“Computer says no.”
One of Little Britain’s most favourite quotes is the unfortunate reality for many like Jennifer Null’s family.
Just like the computer pioneers in the past century who conveniently forgot about the year 2000, rare names like Mrs. Null, are lost in the digital world forever simply because they fall into the unfortunate ‘edge cases’ (imagine trying to board a plane with ‘Null’ in the name field on your ticket).
With a slightly happier ending, Janice Keihanaikukauakahihulihe’ekahaunaele, a Hawaiian woman with a real 36 character long surname, convinced the authority to change the system so that her name can be displayed in full.
Whether or not we have one of those rare names, being able to enjoy the same access to the increasingly digital world, is a basic human right. However too often, design practices systematically violate this basic principle for the sake of being agile.
This is a classic dilemma for us as UX designers. Ever since digital was even a thing, designers of Human Factors or Ergonomics have made the consensus in User Centered Design (UCD) process with the following steps:
- Define relevant populations (e.g. age range, nationality, sex)
- Define key dimensions or variable for fit consideration (e.g. height, reach, weight, etc)
- Determine boundary measures for each anthropometric dimension from reference data, from lower 5th to upper 95th percentile (keeping in mind that some dimensions, such as head clearance in a doorway, may be one-sided)

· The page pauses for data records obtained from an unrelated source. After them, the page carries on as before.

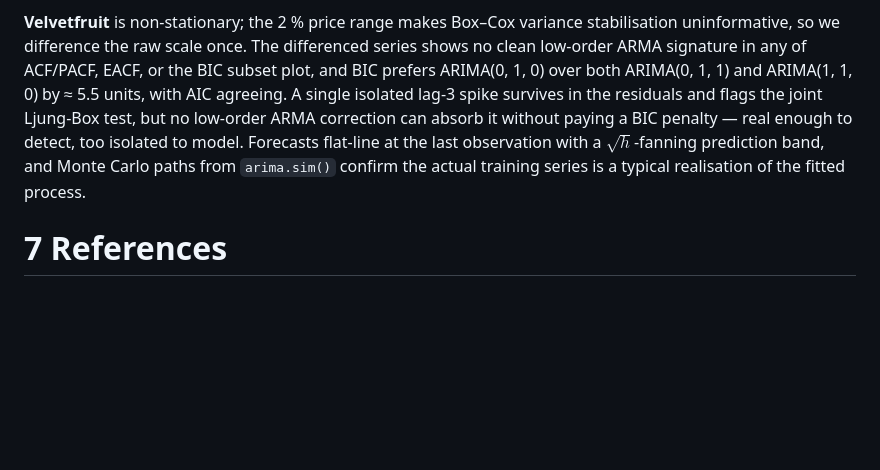
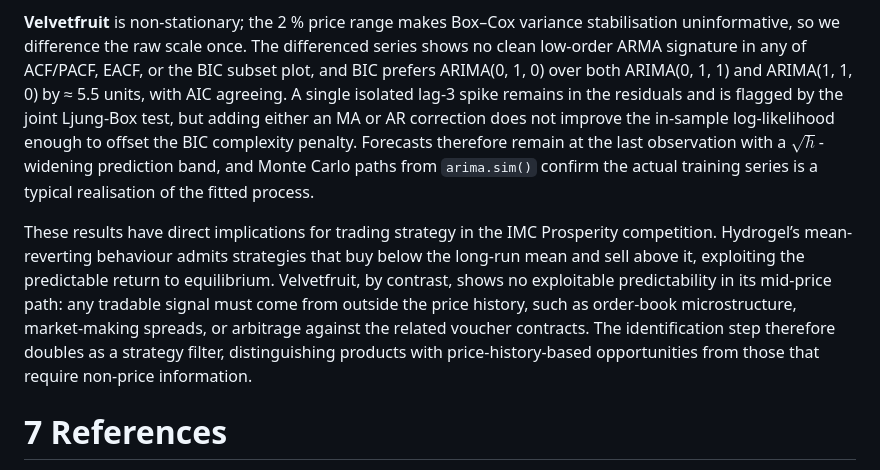
Before and after one commit to TommySailami/imc-time-series-report, a Markdown page: README.md, the part around the change. Drawn GitHub-style; blank space fills up the shorter version.

```diff
--- a/README.md
+++ b/README.md
@@ -753,13 +753,24 @@ variance stabilisation uninformative, so we difference the raw scale
 once. The differenced series shows no clean low-order ARMA signature in
 any of ACF/PACF, EACF, or the BIC subset plot, and BIC prefers ARIMA(0,
 1, 0) over both ARIMA(0, 1, 1) and ARIMA(1, 1, 0) by ≈ 5.5 units, with
-AIC agreeing. A single isolated lag-3 spike survives in the residuals
-and flags the joint Ljung-Box test, but no low-order ARMA correction can
-absorb it without paying a BIC penalty — real enough to detect, too
-isolated to model. Forecasts flat-line at the last observation with a
-$\sqrt h$-fanning prediction band, and Monte Carlo paths from
-`arima.sim()` confirm the actual training series is a typical
-realisation of the fitted process.
+AIC agreeing. A single isolated lag-3 spike remains in the residuals and
+is flagged by the joint Ljung-Box test, but adding either an MA or AR
+correction does not improve the in-sample log-likelihood enough to
+offset the BIC complexity penalty. Forecasts therefore remain at the
+last observation with a $\sqrt h$-widening prediction band, and Monte
+Carlo paths from `arima.sim()` confirm the actual training series is a
+typical realisation of the fitted process.
+
+These results have direct implications for trading strategy in the IMC
+Prosperity competition. Hydrogel’s mean-reverting behaviour admits
+strategies that buy below the long-run mean and sell above it,
+exploiting the predictable return to equilibrium. Velvetfruit, by
+contrast, shows no exploitable predictability in its mid-price path: any
+tradable signal must come from outside the price history, such as
+order-book microstructure, market-making spreads, or arbitrage against
+the related voucher contracts. The identification step therefore doubles
+as a strategy filter, distinguishing products with price-history-based
+opportunities from those that require non-price information.
 
 # 7 References
 
```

- Compare referenced dimensions with existing real-world products for reality check
- Apply dimensions to create mock-ups for initial, informal ergonomic feedback with users

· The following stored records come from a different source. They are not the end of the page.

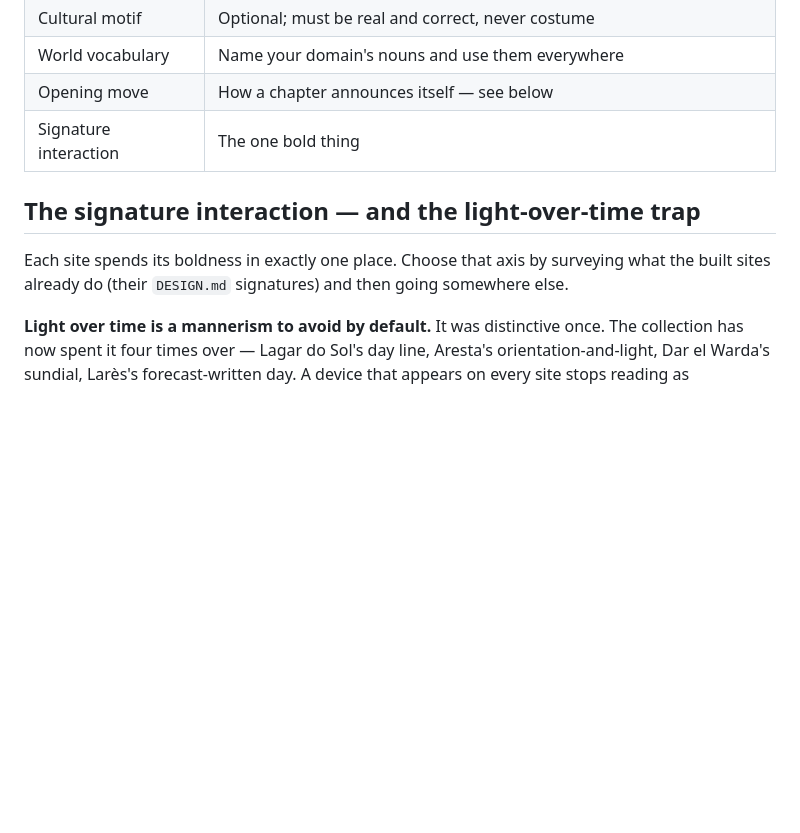
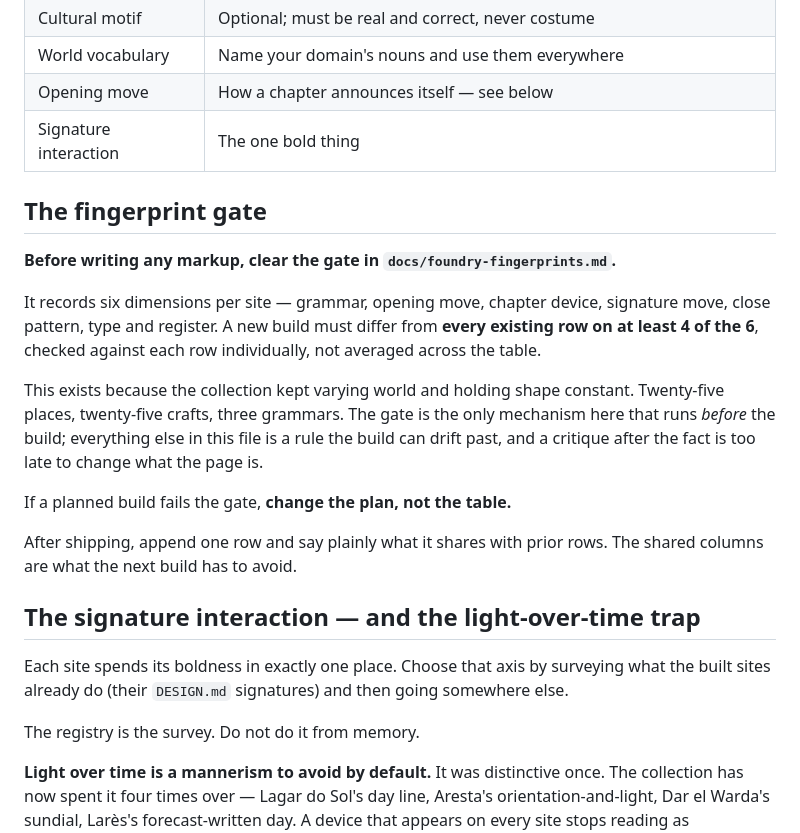
Before and after one commit to vinceang/foundry, a Markdown page: docs/foundry-standard.md, the part around the change. Rendered like a GitHub page; blank space fills up the shorter version.

```diff
--- a/docs/foundry-standard.md
+++ b/docs/foundry-standard.md
@@ -91,11 +91,33 @@ from the subject and record the answers in the site's `DESIGN.md`.
 | Opening move | How a chapter announces itself — see below |
 | Signature interaction | The one bold thing |
 
+## The fingerprint gate
+
+**Before writing any markup, clear the gate in `docs/foundry-fingerprints.md`.**
+
+It records six dimensions per site — grammar, opening move, chapter device,
+signature move, close pattern, type and register. A new build must differ from
+**every existing row on at least 4 of the 6**, checked against each row
+individually, not averaged across the table.
+
+This exists because the collection kept varying world and holding shape
+constant. Twenty-five places, twenty-five crafts, three grammars. The gate is
+the only mechanism here that runs *before* the build; everything else in this
+file is a rule the build can drift past, and a critique after the fact is too
+late to change what the page is.
+
+If a planned build fails the gate, **change the plan, not the table.**
+
+After shipping, append one row and say plainly what it shares with prior rows.
+The shared columns are what the next build has to avoid.
+
 ## The signature interaction — and the light-over-time trap
 
 Each site spends its boldness in exactly one place. Choose that axis by
 surveying what the built sites already do (their `DESIGN.md` signatures) and
 then going somewhere else.
+
+The registry is the survey. Do not do it from memory.
 
 **Light over time is a mannerism to avoid by default.** It was distinctive
 once. The collection has now spent it four times over — Lagar do Sol's day
```
Also changed, not shown: docs/foundry-fingerprints.md (added, +141 -0 lines).
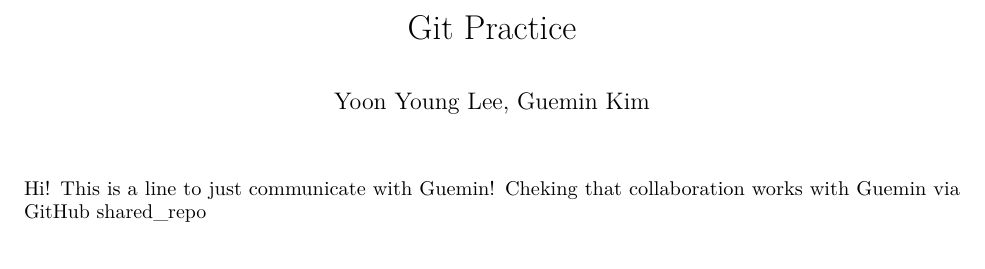
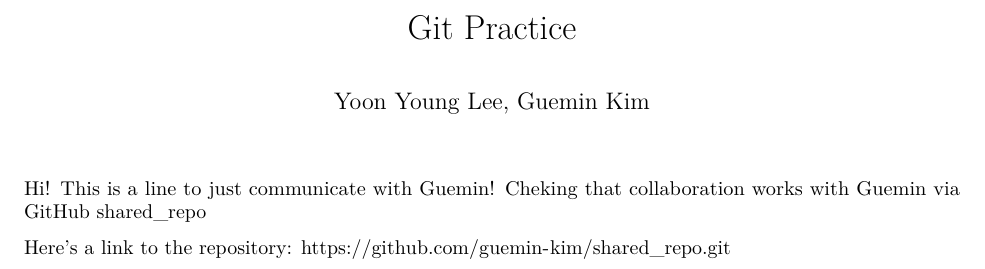
Before and after one commit to guemin-kim/shared_repo, an R Markdown document (Git Practice.Rmd): part of the page, cut so that both start at the same text. Rendered offline with R 4.5, knitr and Pandoc, then LaTeX, with nearby package versions.

Commit message:
Third Commit by Guemin Kim

```diff
--- a/Git Practice.Rmd
+++ b/Git Practice.Rmd
@@ -5,3 +5,5 @@ author: Yoon Young Lee, Guemin Kim
 ---
 
 Hi! This is a line to just communicate with Guemin! Cheking that collaboration works with Guemin via GitHub shared_repo
+
+Here's a link to the repository: https://github.com/guemin-kim/shared_repo.git
```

- Refine design(s) to create foam or similar low-fidelity mock-ups for fit evaluation
- Continue to refine as needed/budgeted
In today’s terms, these basic UCD principles mean that an effective design should accommodate at least 90% of the target population (from the lower 5th percentile to the upper 95th percentile).

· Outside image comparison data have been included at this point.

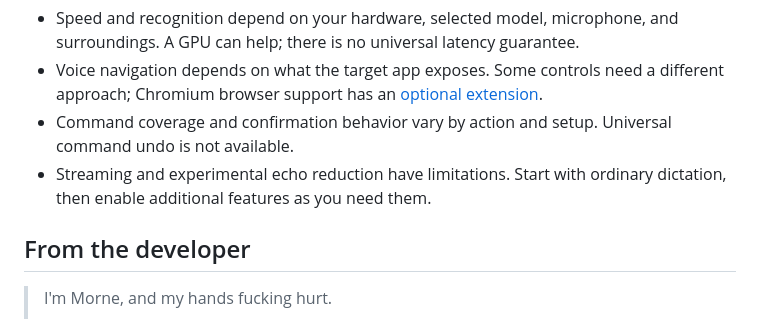
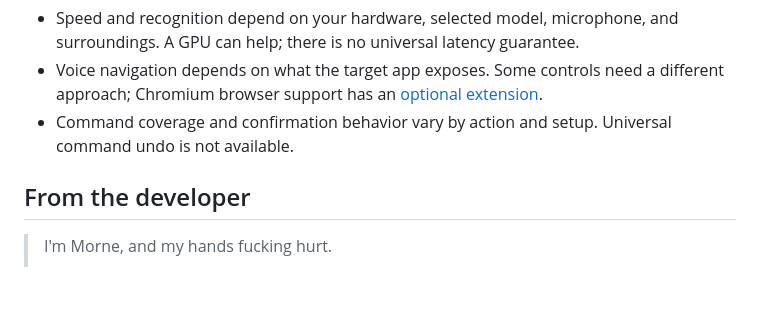
Before and after one commit to Morne-Ingstar/Samsara, a Markdown page: README.md, the part around the change. Drawn GitHub-style; blank space fills up the shorter version.

```diff
--- a/README.md
+++ b/README.md
@@ -102,8 +102,6 @@ A few things to expect:
   [optional extension](browser_extension/README.md).
 - Command coverage and confirmation behavior vary by action and setup.
   Universal command undo is not available.
-- Streaming and experimental echo reduction have limitations. Start with
-  ordinary dictation, then enable additional features as you need them.
 
 ## From the developer
 
```
Also changed, not shown: CHANGELOG.md (+5 -4 lines), 1 other file.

Luke W has discussed a great deal about how to tackle edge cases in UX design process. If you are planning to start a large scale UX project, here are a few suggestions to help you plan your ‘unhappy paths’ better:
- System map is still key. System maps, or system flows are logic flows to help articulate the system architecture and the logical relationship between system elements and processes, as well as ALL the possible logical paths. Even though an Agile design process may not have the accurate picture of the full system at the start, it is critical to have an evolving system map to ensure that the system is sound at every stage of the design process.
- Brain storm ‘What-ifs’. It’s unlikely we can exhaust all the possibilities in a brainstorming session. But that should not stop us from trying. ‘What-ifs’ are beacons of innovation and torch lights for finding flaws, allowing us to imagine the unknown and achieve the unthinkable. While the team has settled on the key user stories, spend time on the many ‘what-ifs’ and be enlightened by what comes up.
- Test, test, test. Just like realtors’ mantra ‘location, location, location’, ‘test, test and test again’ should be the mantra of all designers. Constant and continuous testing with real users will help maximize the exposure of design flaws. This includes adding ‘feedback/report’ options and tracking features post launch, so you can continue to track what goes right and what goes wrong.
Empathy is the fundamental quality of all UX designers. Let’s make sure people like Mrs. Null can enjoy the convenience and delight of modern technologies, just like everyone else.